Ok, it has been more than a week since I last put up a photo of the week post so I apologize for the lateness of this next installment.
Anyways, here it is:
|The Burgess Shale|
So what are these abnormal circumstances that have allowed the Burgess Shale to preserve the soft tissues? To answer this question we must examine how the Burgess Shale was formed in the first place. The creatures of the Burgess shale lived on or near a large carbonate reef platform, kind of like a large underwater tower of algae and large sponges that were capable of building reefs similar to the coral reefs of today.
|Schematic of the Burgess Shale|
However, one unlucky day, a large mudslide occurred transporting the creatures into deep water and burying them under millions of tonnes of mud. Not a pleasant way to die! The wonderful thing about this mudslide is that once the creatures were buried there was not enough oxygen to cause decay. In order for decay to occur oxygen must be present, and in these anoxic conditions the soft tissues were preserved. As you can see below every detail of these creatures is visible.
Here are some pictures of the Burgess shale fossils:
|Marella (this poor guy got squished during the slide) The black mark on the rock behind it are its insides.|
The importance of the Burgess shale is more than just well preserved and attractive fossil specimens. The Burgess shale has preserved over 140 different species of organism, many of which belong to previously unknown phyla and have given us insight into the very beginnings of life in a much more detailed and complete way than was previously known. Furthermore, many of the Burgess shale fauna have descendants that still exist today, which elucidates a family tree extending back to the beginning of complex life. Alternatively, some of the Burgess shale fauna represent failed experiments in evolution and are dead-ends in the tree of life, which, without such well preserved fossils we would never have dreamt existed.
For more information on the Burgess shale visit these websites:

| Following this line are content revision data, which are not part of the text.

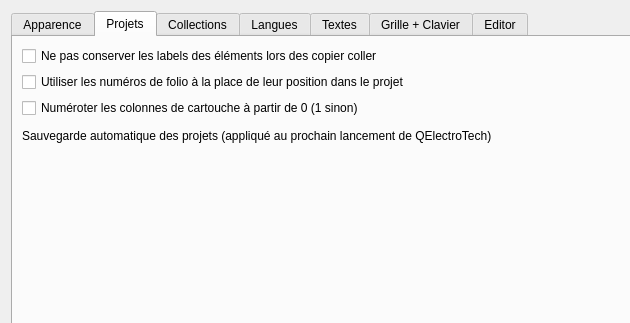
This is sources/ui/configpage/generalconfigurationpage.ui in qelectrotech/qelectrotech-source-mirror as Qt 5 draws it before an edit; both pictures show x 0 to 630 and y 0 to 323 of the 955 by 570 pixel window. The edited form follows.
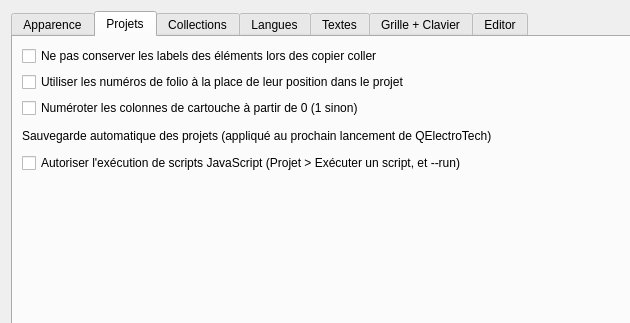
This is the edited form. The open tabs and pages were chosen to show the change. Custom widgets are drawn as their Qt base class.

Commit message: Scripting is off until asked for, and says how to turn it on

Diff of the .ui file:
```diff
--- a/sources/ui/configpage/generalconfigurationpage.ui
+++ b/sources/ui/configpage/generalconfigurationpage.ui
@@ -218,6 +218,16 @@
         </widget>
        </item>
        <item row="4" column="0">
+        <widget class="QCheckBox" name="m_enable_scripting">
+         <property name="text">
+          <string>Autoriser l'exécution de scripts JavaScript (Projet &gt; Exécuter un script, et --run)</string>
+         </property>
+         <property name="toolTip">
+          <string>Un script s'exécute avec vos droits : il peut lire et modifier le projet ouvert et écrire des fichiers. Désactivé par défaut ; n'exécutez que des scripts dont vous connaissez l'origine.</string>
+         </property>
+        </widget>
+       </item>
+       <item row="5" column="0">
         <spacer name="verticalSpacer_2">
          <property name="orientation">
           <enum>Qt::Vertical</enum>
```
The commit also changes 7 other files.
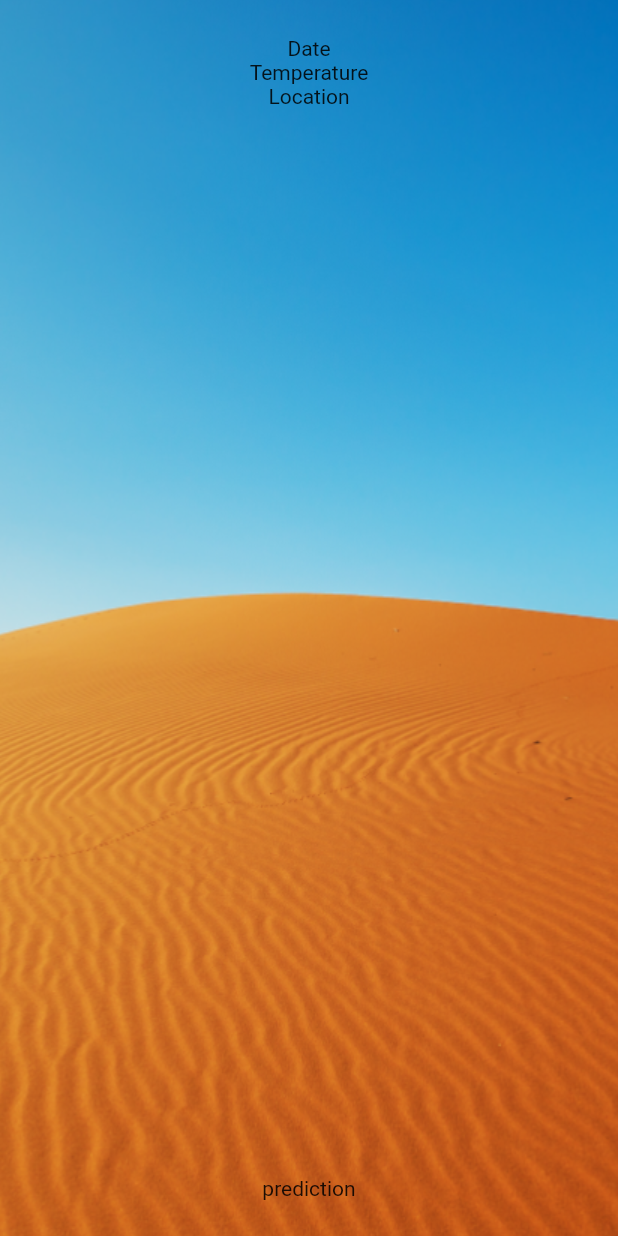
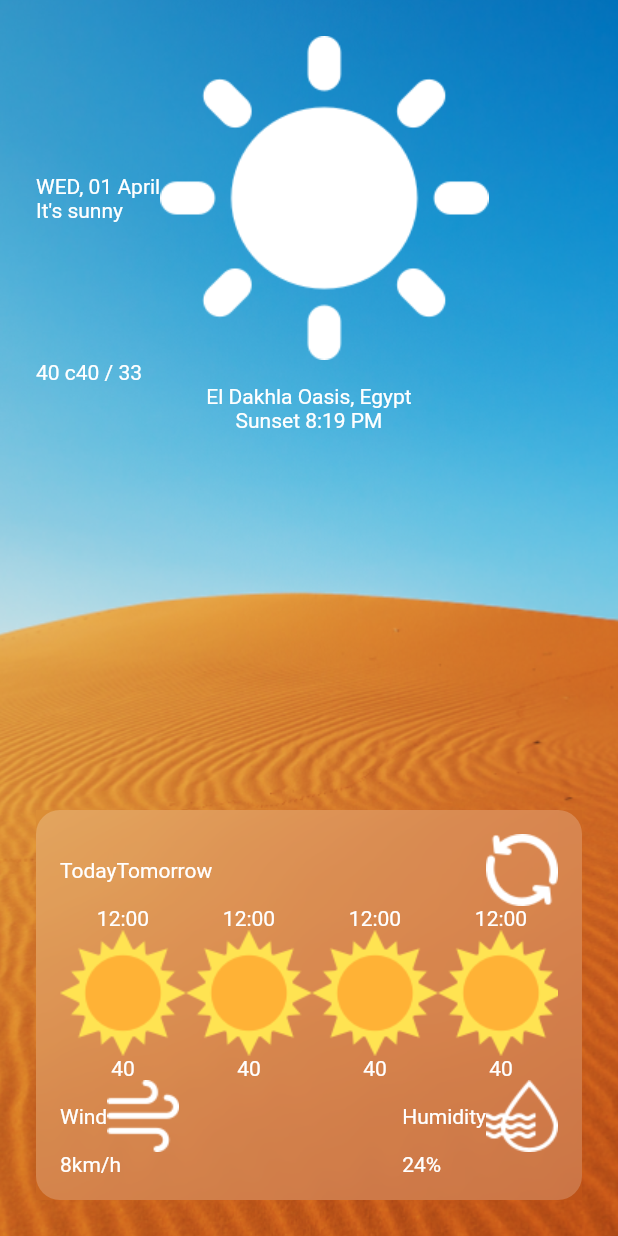
Before and after one commit to kajornsakp/weather_app, a Flutter app: the screen it shows after launch, on a phone screen of 412 x 824 dp. Run offline on Flutter 3.47's test engine with Material 2 defaults, Android fonts, the phone set to English and light mode, and no system bars.

Commit message:
[+] add widgets without sizing

```diff
--- a/lib/main.dart
+++ b/lib/main.dart
@@ -1,3 +1,5 @@
+import 'dart:ui';
+
 import 'package:flutter/material.dart';
 
 void main() {
@@ -11,15 +13,16 @@ class MyApp extends StatelessWidget {
     return MaterialApp(
       title: 'Flutter Demo',
       theme: ThemeData(
-        primarySwatch: Colors.blue,
-      ),
+          primarySwatch: Colors.blue,
+          textTheme: TextTheme(
+              bodyText1: TextStyle(color: Colors.white),
+              bodyText2: TextStyle(color: Colors.white))),
       home: HomePage(),
     );
   }
 }
 
 class HomePage extends StatelessWidget {
-
   @override
   Widget build(BuildContext context) {
     return Scaffold(
@@ -27,20 +30,136 @@ class HomePage extends StatelessWidget {
         child: Container(
           decoration: BoxDecoration(
             image: DecorationImage(
-              image: AssetImage('assets/desert.png'),
-              fit: BoxFit.none
-            ),
+                image: AssetImage('assets/desert.png'), fit: BoxFit.none),
           ),
           child: Center(
             child: Padding(
               padding: const EdgeInsets.all(24),
               child: Column(
                 children: [
-                  Text("Date"),
-                  Text("Temperature"),
-                  Text("Location"),
+                  Row(
+                    children: [
+                      Column(
+                        crossAxisAlignment: CrossAxisAlignment.start,
+                        children: [
+                          Text("WED, 01 April"),
+                          Text("It's sunny"),
+                        ],
+                      ),
+                      Image.asset("assets/bigsun.png")
+                    ],
+                  ),
+                  Row(
+                    children: [
+                      Text("40 c"),
+                      Text("40 / 33"),
+                    ],
+                  ),
+                  Text("El Dakhla Oasis, Egypt"),
+                  Text("Sunset 8:19 PM"),
                   Spacer(),
-                  Text("prediction")
+                  ClipRect(
+                    child: BackdropFilter(
+                      filter: ImageFilter.blur(sigmaX: 10, sigmaY: 10),
+                      child: Container(
+                        decoration: BoxDecoration(
+                          borderRadius: BorderRadius.all(Radius.circular(16)),
+                          color: Colors.white.withOpacity(0.2),
+                        ),
+                        padding: EdgeInsets.all(16),
+                        child: Container(
+                          child: Column(
+                            children: [
+                              Row(
+                                children: [
+                                  Text('Today'),
+                                  Text('Tomorrow'),
+                                  Spacer(),
+                                  Image.asset('assets/refresh.png')
+                                ],
+                              ),
+                              SingleChildScrollView(
+                                scrollDirection: Axis.horizontal,
+                                child: Row(
+                                  children: [
+                                    Column(
+                                      children: [
+                                        Text("12:00"),
+                                        Image.asset('assets/sunny.png'),
+                                        Text("40")
+                                      ],
+                                    ),Column(
+                                      children: [
+                                        Text("12:00"),
+                                        Image.asset('assets/sunny.png'),
+                                        Text("40")
+                                      ],
+                                    ),Column(
+                                      children: [
+                                        Text("12:00"),
+                                        Image.asset('assets/sunny.png'),
+                                        Text("40")
+                                      ],
+                                    ),Column(
+                                      children: [
+                                        Text("12:00"),
+                                        Image.asset('assets/sunny.png'),
+                                        Text("40")
+                                      ],
+                                    ),Column(
+                                      children: [
+                                        Text("12:00"),
+                                        Image.asset('assets/sunny.png'),
+                                        Text("40")
+                                      ],
+                                    ),Column(
+                                      children: [
+                                        Text("12:00"),
+                                        Image.asset('assets/sunny.png'),
+                                        Text("40")
+                                      ],
+                                    ),
+                                  ],
+                                ),
+                              ),
+                              Row(
+                                mainAxisAlignment:
+                                    MainAxisAlignment.spaceBetween,
+                                children: [
+                                  Column(
+                                    crossAxisAlignment:
+                                        CrossAxisAlignment.start,
+                                    children: [
+                                      Row(
+                                        children: [
+                                          Text("Wind"),
+                                          Image.asset('assets/windy.png')
+                                        ],
+                                      ),
+                                      Text("8km/h")
+                                    ],
+                                  ),
+                                  Column(
+                                    crossAxisAlignment:
+                                        CrossAxisAlignment.start,
+                                    children: [
+                                      Row(
+                                        children: [
+                                          Text("Humidity"),
+                                          Image.asset('assets/humidity.png')
+                                        ],
+                                      ),
+                                      Text("24%"),
+                                    ],
+                                  ),
+                                ],
+                              )
+                            ],
+                          ),
+                        ),
+                      ),
+                    ),
+                  )
                 ],
               ),
             ),
@@ -49,5 +168,4 @@ class HomePage extends StatelessWidget {
       ),
     );
   }
-
 }
```
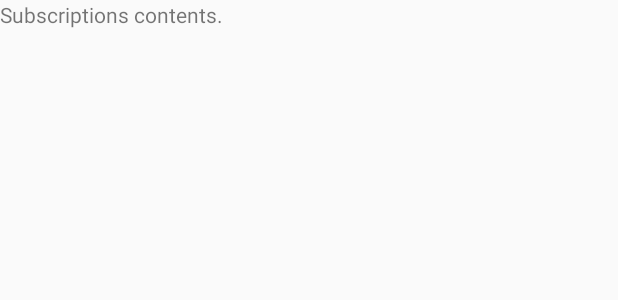
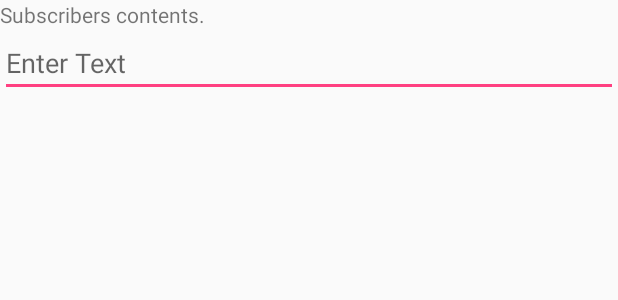
Before and after one commit to ichomchom/Trip-Mobile, an Android app: the layout fragment_new_trip_subscribers.xml on its own in the app's theme, with its tools: preview values and no code run, on a phone screen of 412 x 824 dp. Shown: the top 300 px of the screen. Run offline under Robolectric (Android 15) with nearby library versions, the phone set to English and light mode, and no system bars.

Commit message:
Changed draggable overlay to a grip handle in New Trip's sliding panel.  See code for details.

```diff
--- a/app/src/main/java/com/csusb/cse455/trip/adapter/FixedTabsPagerAdapter.java
+++ b/app/src/main/java/com/csusb/cse455/trip/adapter/FixedTabsPagerAdapter.java
@@ -52,7 +52,6 @@ public class FixedTabsPagerAdapter extends FragmentPagerAdapter {
         {
             return null;
         }
-
         return mFragments.get(position).getTitle();
     }
 }
--- a/app/src/main/res/layout/fragment_new_trip_subscribers.xml
+++ b/app/src/main/res/layout/fragment_new_trip_subscribers.xml
@@ -1,13 +1,27 @@
-<FrameLayout xmlns:android="http://schemas.android.com/apk/res/android"
+<ScrollView xmlns:android="http://schemas.android.com/apk/res/android"
     xmlns:tools="http://schemas.android.com/tools"
     android:layout_width="match_parent"
     android:layout_height="match_parent"
     tools:context="com.csusb.cse455.trip.ui.NewTripSubscribersFragment">
 
-    <!-- TODO: Update blank fragment layout -->
-    <TextView
+    <android.support.v7.widget.LinearLayoutCompat
         android:layout_width="match_parent"
-        android:layout_height="match_parent"
-        android:text="Subscriptions contents." />
+        android:layout_height="wrap_content"
+        android:orientation="vertical"
+        android:focusable="true"
+        android:focusableInTouchMode="true">
 
-</FrameLayout>
+        <TextView
+            android:id="@+id/test_text"
+            android:layout_width="match_parent"
+            android:layout_height="wrap_content"
+            android:text="Subscribers contents." />
+
+        <EditText
+            android:layout_width="match_parent"
+            android:layout_height="wrap_content"
+            android:hint="Enter Text"/>
+
+    </android.support.v7.widget.LinearLayoutCompat>
+
+</ScrollView>
--- a/app/src/main/res/layout/tab_pager_layout.xml
+++ b/app/src/main/res/layout/tab_pager_layout.xml
@@ -12,7 +12,6 @@
     <android.support.design.widget.TabLayout
         android:id="@+id/tab_layout"
         android:layout_width="wrap_content"
-        android:layout_height="wrap_content"
-        android:duplicateParentState="true" />
+        android:layout_height="wrap_content"/>
 
 </android.support.v4.view.ViewPager>
--- a/app/src/main/res/values/dimens.xml
+++ b/app/src/main/res/values/dimens.xml
@@ -1,10 +1,11 @@
 <resources>
-    <!-- Default screen margins, per the Android Design guidelines. -->
     <dimen name="activity_horizontal_margin">16dp</dimen>
     <dimen name="activity_vertical_margin">16dp</dimen>
     <dimen name="nav_header_vertical_spacing">16dp</dimen>
     <dimen name="nav_header_height">160dp</dimen>
     <dimen name="fab_margin">16dp</dimen>
-    <dimen name="map_sliding_panel_min_height">54dp</dimen>
+    <dimen name="map_sliding_panel_min_height">24dp</dimen>
+    <dimen name="map_sliding_panel_default_height">200dp</dimen>
+    <dimen name="map_sliding_panel_tab_height">76dp</dimen>
     <dimen name="map_sliding_panel_shadow_height">4dp</dimen>
 </resources>
```
Also changed, not shown: app/src/main/java/com/csusb/cse455/trip/ui/NewTripActivity.java (+38 -14 lines), app/src/main/res/drawable/ic_drag_handle_black_24px.xml (added, +9 -0 lines), app/src/main/res/layout/fragment_new_trip_locations.xml (+20 -6 lines), app/src/main/res/layout/sliding_panel_layout.xml (+20 -10 lines).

The Burgess Shale Geoscience Foundation: http://www.burgess-shale.bc.ca/
The Smithsonian Museum of Natural History: http://paleobiology.si.edu/burgess/